**ASSIGNMENT:** Starting at the line that holds "add note about", set down each line through the end of the listing, exactly as written and with nothing added.

Segment Start: DATA PROVIDED

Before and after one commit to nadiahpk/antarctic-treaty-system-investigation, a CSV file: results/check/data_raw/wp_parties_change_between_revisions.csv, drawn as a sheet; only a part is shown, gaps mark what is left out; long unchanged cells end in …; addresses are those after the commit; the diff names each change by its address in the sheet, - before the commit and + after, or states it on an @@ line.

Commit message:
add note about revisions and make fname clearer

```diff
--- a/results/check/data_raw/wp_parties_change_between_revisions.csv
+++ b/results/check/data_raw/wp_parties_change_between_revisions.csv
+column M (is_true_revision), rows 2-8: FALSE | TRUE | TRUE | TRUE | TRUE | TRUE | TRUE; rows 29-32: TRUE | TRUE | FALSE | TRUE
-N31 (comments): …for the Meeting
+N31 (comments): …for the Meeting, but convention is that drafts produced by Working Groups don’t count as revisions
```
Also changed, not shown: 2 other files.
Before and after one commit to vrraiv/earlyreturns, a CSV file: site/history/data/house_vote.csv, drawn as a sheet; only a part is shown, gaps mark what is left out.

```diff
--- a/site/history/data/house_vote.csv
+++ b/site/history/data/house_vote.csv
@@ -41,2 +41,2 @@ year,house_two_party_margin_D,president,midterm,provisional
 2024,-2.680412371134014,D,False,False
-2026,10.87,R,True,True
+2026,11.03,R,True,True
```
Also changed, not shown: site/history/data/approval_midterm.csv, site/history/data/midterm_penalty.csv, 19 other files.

Segment End: DATA PROVIDED

**EXERCISE OUTPUT:**
add note about revisions and make fname clearer

```diff
--- a/results/check/data_raw/wp_parties_change_between_revisions.csv
+++ b/results/check/data_raw/wp_parties_change_between_revisions.csv
+column M (is_true_revision), rows 2-8: FALSE | TRUE | TRUE | TRUE | TRUE | TRUE | TRUE; rows 29-32: TRUE | TRUE | FALSE | TRUE
-N31 (comments): …for the Meeting
+N31 (comments): …for the Meeting, but convention is that drafts produced by Working Groups don’t count as revisions
```
Also changed, not shown: 2 other files.
Before and after one commit to vrraiv/earlyreturns, a CSV file: site/history/data/house_vote.csv, drawn as a sheet; only a part is shown, gaps mark what is left out.

```diff
--- a/site/history/data/house_vote.csv
+++ b/site/history/data/house_vote.csv
@@ -41,2 +41,2 @@ year,house_two_party_margin_D,president,midterm,provisional
 2024,-2.680412371134014,D,False,False
-2026,10.87,R,True,True
+2026,11.03,R,True,True
```
Also changed, not shown: site/history/data/approval_midterm.csv, site/history/data/midterm_penalty.csv, 19 other files.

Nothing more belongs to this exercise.